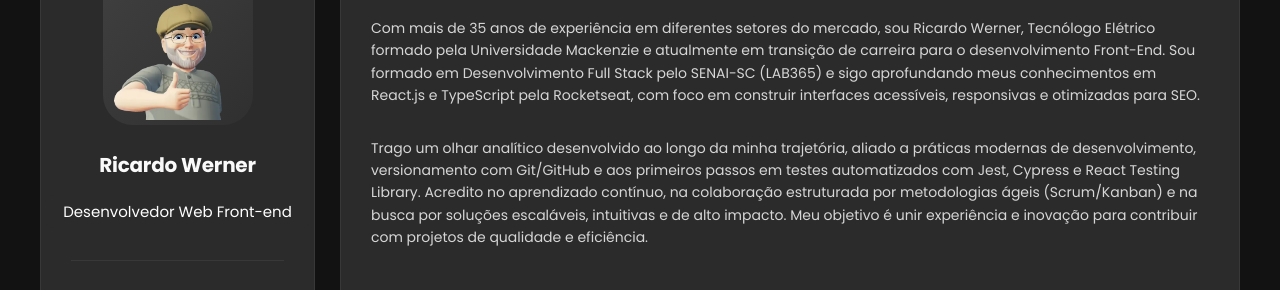
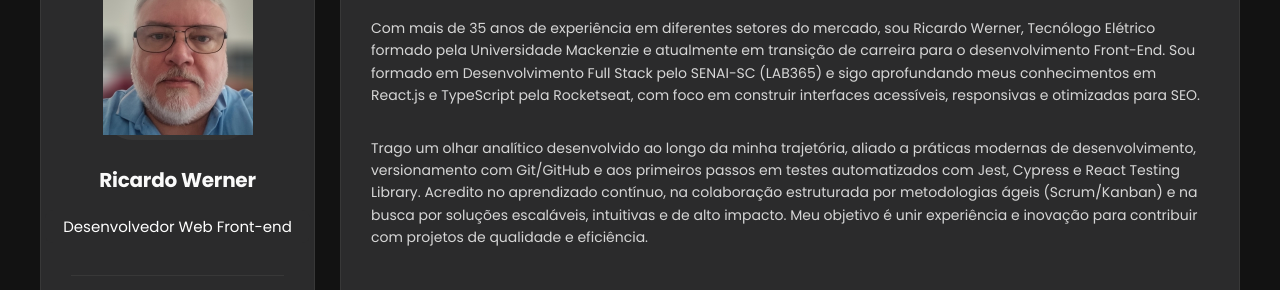
Before and after one commit to ricardo-werner/ricardo-werner.github.io, a plain HTML site: page index.html in a window 1280 px wide. Shown: the part 151-441 px from the top of the page. Drawn offline with nearby package versions, Linux system fonts and the light colour scheme.

Commit message:
refactor: trocada a imagem da classe avatar-box para ricardo-werner1

```diff
--- a/index.html
+++ b/index.html
@@ -25,7 +25,7 @@
     <aside class="sidebar">
       <div class="sidebar-info">
         <figure class="avatar-box">
-          <img src="./src/assets/icon/icon-meu.jpg" alt="foto Ricardo Werner" width="80" loading="lazy">
+          <img src="./src/assets/images/ricardo-werner1.jpg" alt="foto Ricardo Werner" width="100" loading="lazy">
         </figure>
 
         <div class="info-content">
```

+---+

YOUR OBJECTIVE
Whenever a line of the material above contains the string "lazy", copy that line out.

REPLY TO THE TASK
-          <img src="./src/assets/icon/icon-meu.jpg" alt="foto Ricardo Werner" width="80" loading="lazy">
+          <img src="./src/assets/images/ricardo-werner1.jpg" alt="foto Ricardo Werner" width="100" loading="lazy">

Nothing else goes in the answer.